(WORK INSTRUCTION) Each word in the data below should be copied exactly; the images should not.

(MATERIAL FOR THIS EXERCISE)
################
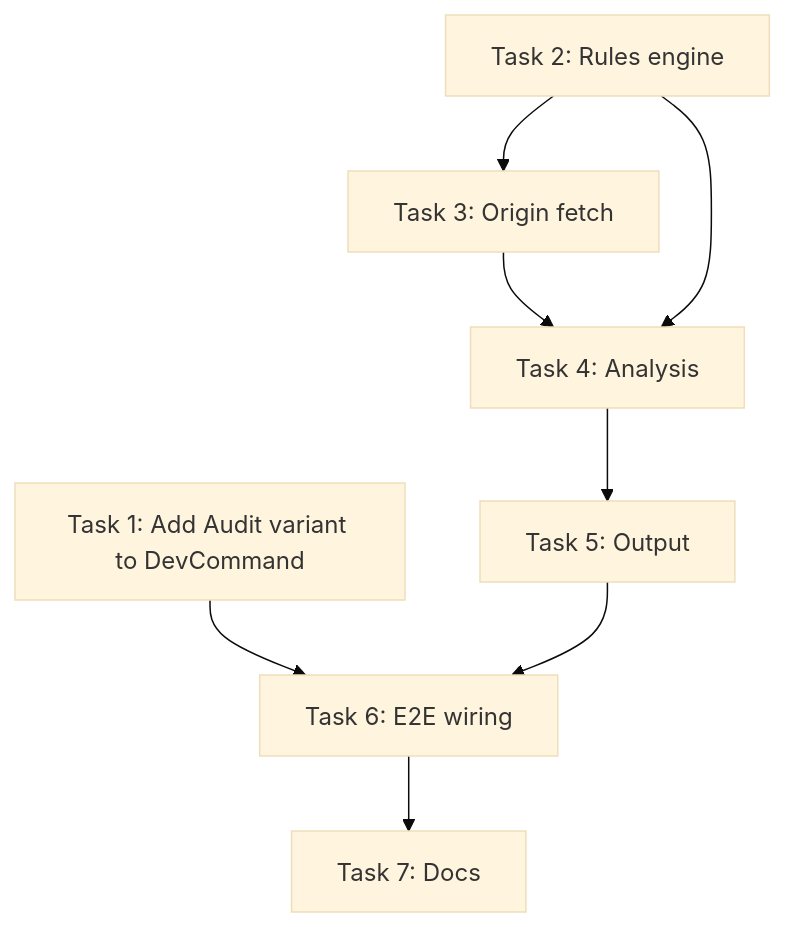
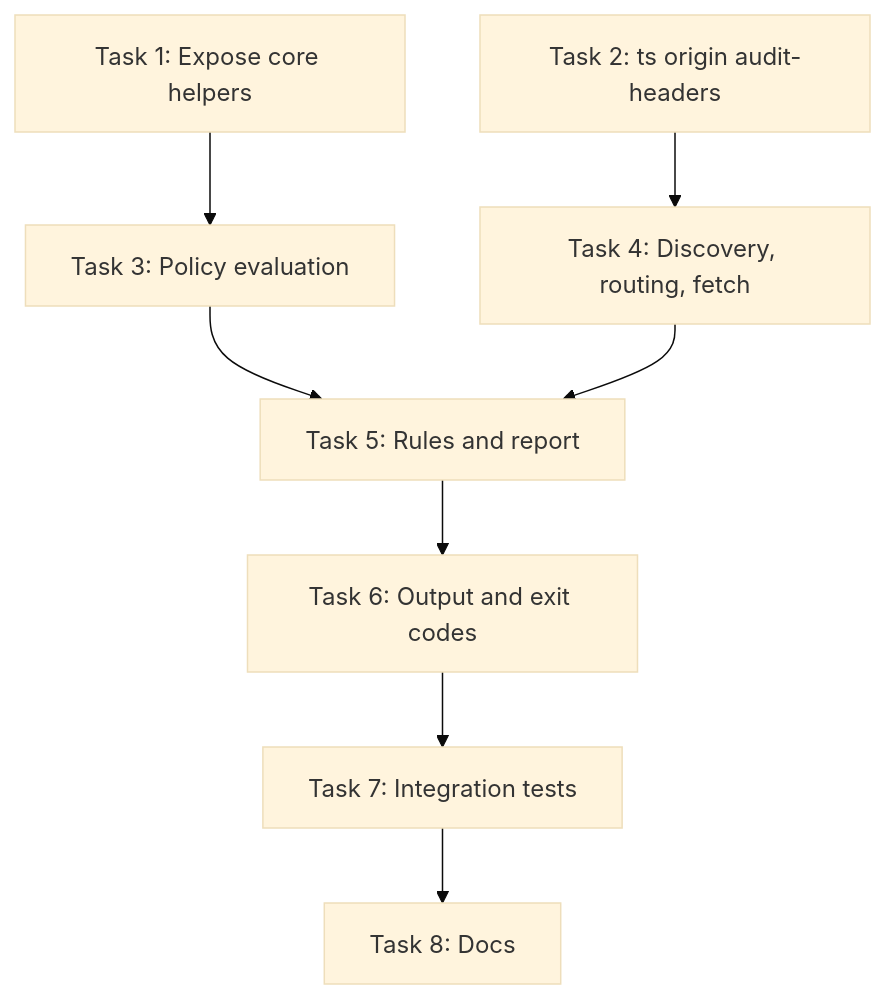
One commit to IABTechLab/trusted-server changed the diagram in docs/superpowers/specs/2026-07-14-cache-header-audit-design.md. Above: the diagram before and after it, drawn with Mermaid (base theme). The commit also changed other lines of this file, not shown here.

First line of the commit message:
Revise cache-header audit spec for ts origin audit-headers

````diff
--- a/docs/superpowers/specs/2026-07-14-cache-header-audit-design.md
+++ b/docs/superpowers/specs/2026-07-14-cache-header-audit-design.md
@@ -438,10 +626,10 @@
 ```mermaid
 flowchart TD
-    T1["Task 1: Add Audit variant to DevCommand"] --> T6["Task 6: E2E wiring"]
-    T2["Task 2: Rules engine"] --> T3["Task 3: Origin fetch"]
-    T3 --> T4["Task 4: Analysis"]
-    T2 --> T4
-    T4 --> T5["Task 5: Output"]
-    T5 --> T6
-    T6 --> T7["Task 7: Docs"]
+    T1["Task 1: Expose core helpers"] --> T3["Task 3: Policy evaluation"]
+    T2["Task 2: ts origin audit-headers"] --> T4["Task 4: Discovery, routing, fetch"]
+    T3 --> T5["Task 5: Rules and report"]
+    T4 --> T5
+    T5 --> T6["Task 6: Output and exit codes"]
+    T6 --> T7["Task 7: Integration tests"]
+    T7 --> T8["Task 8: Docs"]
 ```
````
################
(TASK RESPONSE)
One commit to IABTechLab/trusted-server changed the diagram in docs/superpowers/specs/2026-07-14-cache-header-audit-design.md. Above: the diagram before and after it, drawn with Mermaid (base theme). The commit also changed other lines of this file, not shown here.

First line of the commit message:
Revise cache-header audit spec for ts origin audit-headers

````diff
--- a/docs/superpowers/specs/2026-07-14-cache-header-audit-design.md
+++ b/docs/superpowers/specs/2026-07-14-cache-header-audit-design.md
@@ -438,10 +626,10 @@
 ```mermaid
 flowchart TD
-    T1["Task 1: Add Audit variant to DevCommand"] --> T6["Task 6: E2E wiring"]
-    T2["Task 2: Rules engine"] --> T3["Task 3: Origin fetch"]
-    T3 --> T4["Task 4: Analysis"]
-    T2 --> T4
-    T4 --> T5["Task 5: Output"]
-    T5 --> T6
-    T6 --> T7["Task 7: Docs"]
+    T1["Task 1: Expose core helpers"] --> T3["Task 3: Policy evaluation"]
+    T2["Task 2: ts origin audit-headers"] --> T4["Task 4: Discovery, routing, fetch"]
+    T3 --> T5["Task 5: Rules and report"]
+    T4 --> T5
+    T5 --> T6["Task 6: Output and exit codes"]
+    T6 --> T7["Task 7: Integration tests"]
+    T7 --> T8["Task 8: Docs"]
 ```
````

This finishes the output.